The structural parameters and energetic properties of the substitutional TMs in black and blue phosphorenes are shown in Fig. 2. For TM-doped black phosphorene, the bond angles θ 1 and θ 2 monotonically increase from Sc to Ni (see Fig. 2 b). Meanwhile, the bond lengths d 1 and d 2 decrease for Sc-, Ti-, and V-doped systems and increase for Cr-doped system, decrease again for Mn-, Fe-, and Co-doped systems, and then increase for Ni-doped system (see Fig. 2 a). These behaviors of the bond lengths and bond angles reflect the size of the TM atoms. As for TM-doped blue phosphorene, the bond length d 3 decreases from Sc to Mn and then increases from Mn to Ni (see Fig. 2 d), while the band angle θ 3 shows an oscillating behavior (see Fig. 2 e).
Fig. 2

a, b Structural parameters and c binding energies of the substitutional TM-doped black phosphorenes. The corresponding ones of the substitutional TM-doped blue phosphorenes are given in d, e, and f

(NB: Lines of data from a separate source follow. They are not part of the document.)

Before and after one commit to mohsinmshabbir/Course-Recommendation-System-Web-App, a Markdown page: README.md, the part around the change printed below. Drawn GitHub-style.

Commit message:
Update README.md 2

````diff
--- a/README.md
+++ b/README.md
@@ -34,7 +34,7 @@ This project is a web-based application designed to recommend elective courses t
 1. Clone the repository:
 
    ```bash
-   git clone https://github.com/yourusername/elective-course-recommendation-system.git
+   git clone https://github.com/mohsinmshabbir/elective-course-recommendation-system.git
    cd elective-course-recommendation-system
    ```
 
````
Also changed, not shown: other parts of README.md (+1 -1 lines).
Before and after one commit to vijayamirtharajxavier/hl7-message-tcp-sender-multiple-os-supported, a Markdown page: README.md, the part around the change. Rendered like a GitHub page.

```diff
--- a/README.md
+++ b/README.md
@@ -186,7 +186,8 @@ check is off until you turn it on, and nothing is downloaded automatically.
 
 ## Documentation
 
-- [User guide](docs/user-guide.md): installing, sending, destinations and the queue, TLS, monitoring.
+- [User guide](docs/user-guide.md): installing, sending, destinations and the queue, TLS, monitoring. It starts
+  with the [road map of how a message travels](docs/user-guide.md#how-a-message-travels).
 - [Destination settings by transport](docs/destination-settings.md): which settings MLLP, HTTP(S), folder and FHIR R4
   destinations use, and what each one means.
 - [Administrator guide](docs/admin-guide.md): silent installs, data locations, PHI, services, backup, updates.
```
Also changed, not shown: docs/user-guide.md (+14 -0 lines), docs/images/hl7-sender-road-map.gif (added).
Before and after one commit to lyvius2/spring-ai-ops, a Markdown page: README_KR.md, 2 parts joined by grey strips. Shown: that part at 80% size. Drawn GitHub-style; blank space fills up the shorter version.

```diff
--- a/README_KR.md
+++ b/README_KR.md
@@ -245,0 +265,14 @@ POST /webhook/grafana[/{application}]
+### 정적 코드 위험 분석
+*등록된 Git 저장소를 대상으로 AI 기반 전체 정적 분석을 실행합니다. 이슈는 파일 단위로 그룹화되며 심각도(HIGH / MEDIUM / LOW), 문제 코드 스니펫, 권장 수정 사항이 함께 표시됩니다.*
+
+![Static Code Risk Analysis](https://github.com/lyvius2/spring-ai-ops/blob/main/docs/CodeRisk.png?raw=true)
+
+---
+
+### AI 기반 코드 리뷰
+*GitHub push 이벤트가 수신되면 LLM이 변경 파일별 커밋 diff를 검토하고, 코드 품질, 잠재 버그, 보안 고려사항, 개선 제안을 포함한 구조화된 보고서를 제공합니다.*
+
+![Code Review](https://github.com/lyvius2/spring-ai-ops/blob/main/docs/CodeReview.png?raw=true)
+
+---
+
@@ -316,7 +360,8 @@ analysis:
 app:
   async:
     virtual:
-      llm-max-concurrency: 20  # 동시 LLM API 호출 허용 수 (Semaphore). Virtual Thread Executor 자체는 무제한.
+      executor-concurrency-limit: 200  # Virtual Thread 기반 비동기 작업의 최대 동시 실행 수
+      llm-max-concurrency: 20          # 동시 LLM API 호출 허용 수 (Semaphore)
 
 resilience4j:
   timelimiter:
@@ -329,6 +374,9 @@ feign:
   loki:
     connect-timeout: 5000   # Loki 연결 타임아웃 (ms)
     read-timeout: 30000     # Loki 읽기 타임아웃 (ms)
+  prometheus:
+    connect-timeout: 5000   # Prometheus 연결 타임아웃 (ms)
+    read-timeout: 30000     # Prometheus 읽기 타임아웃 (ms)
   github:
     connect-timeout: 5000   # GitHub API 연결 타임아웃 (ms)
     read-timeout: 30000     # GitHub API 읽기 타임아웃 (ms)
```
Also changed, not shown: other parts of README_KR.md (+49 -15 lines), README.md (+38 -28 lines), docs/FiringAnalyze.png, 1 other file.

Figure 2 c shows the calculated binding energies (E b) of the TM-doped black phosphorenes, where E b is defined as –(E totalE phosphoreneE atom). Here, E total is the energy of the whole configuration, E phosphorene is the energy of the phosphorene with a vacancy, and E atom represents the energy of an isolated dopant atom. We find a continuous increase of the binding energy from Sc to Cr, and then decrease from Mn to Ni, and the binding energies for the considered TMs are in the range of 0.375–5.466 eV. Interestingly, Cr-doped system has the maximum binding energy. This peculiar behavior is related with the interplay between the energy down-shift and the compression of the 3d shell of the TM as the atomic number increases. Although this explanation will be more clear when the metal-phosphorus hybridization levels are discussed below, we note that the behavior of the binding energies of the substitutional 3d TM arises from two competing effects:
  1. (i)

    From Sc to Cr, the decrease of d 1 and d 2 reflects an increase in the bonding strength between the TM and phosphorous atoms

     
  2. (ii)

    From Mn to Ni, as the 3d shell is occupied, its hybridization with the phosphorous vacancy states is weakened to decrease the binding energy

     

It is noticeable that this trend of the energetics for the TM-doped black phosphorenes is very similar to that for the TM-doped blue phosphorenes (see Fig. 2 f).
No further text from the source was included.